TASK OBJECTIVE:
Restate the following entries exactly. Keep the pictures out.

MATERIAL PROVIDED:
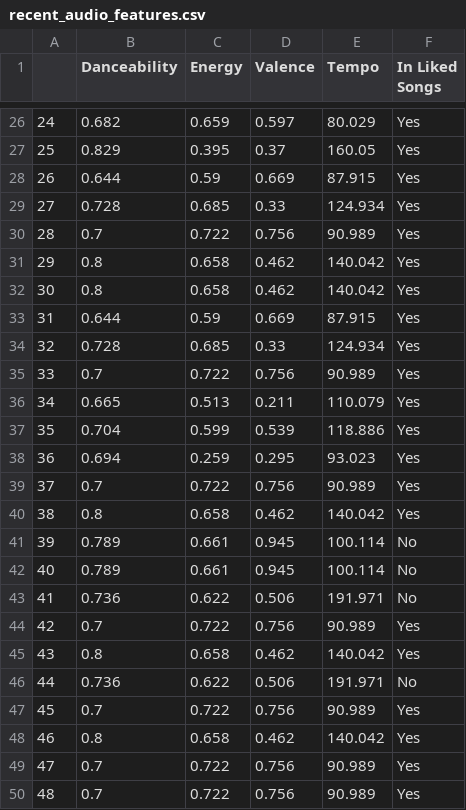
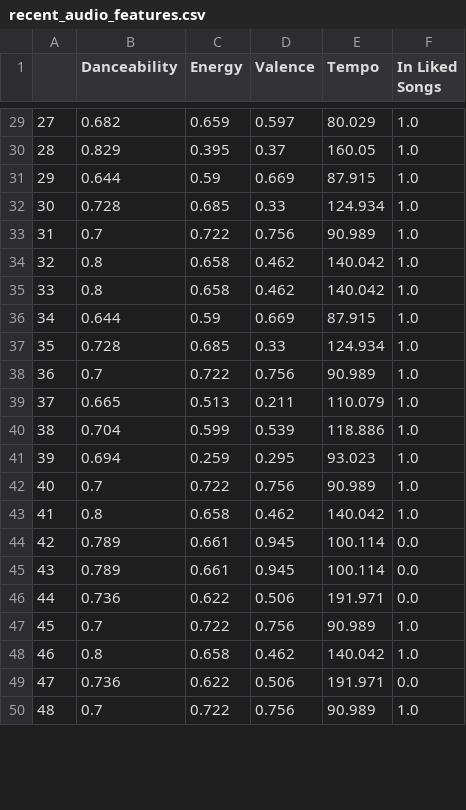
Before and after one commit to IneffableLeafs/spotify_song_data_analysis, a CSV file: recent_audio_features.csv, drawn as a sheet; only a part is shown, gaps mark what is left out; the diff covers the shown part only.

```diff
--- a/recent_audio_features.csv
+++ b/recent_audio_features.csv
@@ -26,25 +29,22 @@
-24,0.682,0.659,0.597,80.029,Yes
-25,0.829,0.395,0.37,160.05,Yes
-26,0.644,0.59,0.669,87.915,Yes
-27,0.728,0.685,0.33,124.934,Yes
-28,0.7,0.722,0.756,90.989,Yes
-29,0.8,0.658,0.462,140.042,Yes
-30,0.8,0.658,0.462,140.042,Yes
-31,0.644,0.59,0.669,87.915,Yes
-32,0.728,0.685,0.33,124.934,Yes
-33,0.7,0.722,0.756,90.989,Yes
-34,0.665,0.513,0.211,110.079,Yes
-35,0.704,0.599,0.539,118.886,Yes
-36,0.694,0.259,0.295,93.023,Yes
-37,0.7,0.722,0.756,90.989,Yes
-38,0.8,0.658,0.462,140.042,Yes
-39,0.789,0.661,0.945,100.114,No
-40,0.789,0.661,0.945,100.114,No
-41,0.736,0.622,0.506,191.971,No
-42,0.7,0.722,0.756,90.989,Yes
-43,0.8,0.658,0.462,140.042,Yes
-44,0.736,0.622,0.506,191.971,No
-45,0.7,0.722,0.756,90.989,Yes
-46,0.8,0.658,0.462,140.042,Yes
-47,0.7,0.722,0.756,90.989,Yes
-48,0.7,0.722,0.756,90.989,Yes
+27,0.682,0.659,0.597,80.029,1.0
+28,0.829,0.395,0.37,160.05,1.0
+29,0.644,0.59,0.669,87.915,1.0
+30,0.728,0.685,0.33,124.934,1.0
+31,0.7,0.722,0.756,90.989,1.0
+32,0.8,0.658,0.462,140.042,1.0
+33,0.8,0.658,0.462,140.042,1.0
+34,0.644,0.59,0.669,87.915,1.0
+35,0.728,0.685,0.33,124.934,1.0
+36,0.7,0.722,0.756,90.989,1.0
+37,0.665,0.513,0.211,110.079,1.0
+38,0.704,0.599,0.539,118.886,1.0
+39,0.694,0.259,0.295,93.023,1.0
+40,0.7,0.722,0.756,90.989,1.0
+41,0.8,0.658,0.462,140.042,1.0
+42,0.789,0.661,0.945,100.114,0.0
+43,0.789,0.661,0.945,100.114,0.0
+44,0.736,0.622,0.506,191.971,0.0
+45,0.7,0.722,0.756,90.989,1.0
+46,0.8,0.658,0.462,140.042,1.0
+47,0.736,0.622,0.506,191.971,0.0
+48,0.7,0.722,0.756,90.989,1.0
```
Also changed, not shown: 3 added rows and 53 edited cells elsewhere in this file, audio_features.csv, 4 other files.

COMPLETED TASK:
Before and after one commit to IneffableLeafs/spotify_song_data_analysis, a CSV file: recent_audio_features.csv, drawn as a sheet; only a part is shown, gaps mark what is left out; the diff covers the shown part only.

```diff
--- a/recent_audio_features.csv
+++ b/recent_audio_features.csv
@@ -26,25 +29,22 @@
-24,0.682,0.659,0.597,80.029,Yes
-25,0.829,0.395,0.37,160.05,Yes
-26,0.644,0.59,0.669,87.915,Yes
-27,0.728,0.685,0.33,124.934,Yes
-28,0.7,0.722,0.756,90.989,Yes
-29,0.8,0.658,0.462,140.042,Yes
-30,0.8,0.658,0.462,140.042,Yes
-31,0.644,0.59,0.669,87.915,Yes
-32,0.728,0.685,0.33,124.934,Yes
-33,0.7,0.722,0.756,90.989,Yes
-34,0.665,0.513,0.211,110.079,Yes
-35,0.704,0.599,0.539,118.886,Yes
-36,0.694,0.259,0.295,93.023,Yes
-37,0.7,0.722,0.756,90.989,Yes
-38,0.8,0.658,0.462,140.042,Yes
-39,0.789,0.661,0.945,100.114,No
-40,0.789,0.661,0.945,100.114,No
-41,0.736,0.622,0.506,191.971,No
-42,0.7,0.722,0.756,90.989,Yes
-43,0.8,0.658,0.462,140.042,Yes
-44,0.736,0.622,0.506,191.971,No
-45,0.7,0.722,0.756,90.989,Yes
-46,0.8,0.658,0.462,140.042,Yes
-47,0.7,0.722,0.756,90.989,Yes
-48,0.7,0.722,0.756,90.989,Yes
+27,0.682,0.659,0.597,80.029,1.0
+28,0.829,0.395,0.37,160.05,1.0
+29,0.644,0.59,0.669,87.915,1.0
+30,0.728,0.685,0.33,124.934,1.0
+31,0.7,0.722,0.756,90.989,1.0
+32,0.8,0.658,0.462,140.042,1.0
+33,0.8,0.658,0.462,140.042,1.0
+34,0.644,0.59,0.669,87.915,1.0
+35,0.728,0.685,0.33,124.934,1.0
+36,0.7,0.722,0.756,90.989,1.0
+37,0.665,0.513,0.211,110.079,1.0
+38,0.704,0.599,0.539,118.886,1.0
+39,0.694,0.259,0.295,93.023,1.0
+40,0.7,0.722,0.756,90.989,1.0
+41,0.8,0.658,0.462,140.042,1.0
+42,0.789,0.661,0.945,100.114,0.0
+43,0.789,0.661,0.945,100.114,0.0
+44,0.736,0.622,0.506,191.971,0.0
+45,0.7,0.722,0.756,90.989,1.0
+46,0.8,0.658,0.462,140.042,1.0
+47,0.736,0.622,0.506,191.971,0.0
+48,0.7,0.722,0.756,90.989,1.0
```
Also changed, not shown: 3 added rows and 53 edited cells elsewhere in this file, audio_features.csv, 4 other files.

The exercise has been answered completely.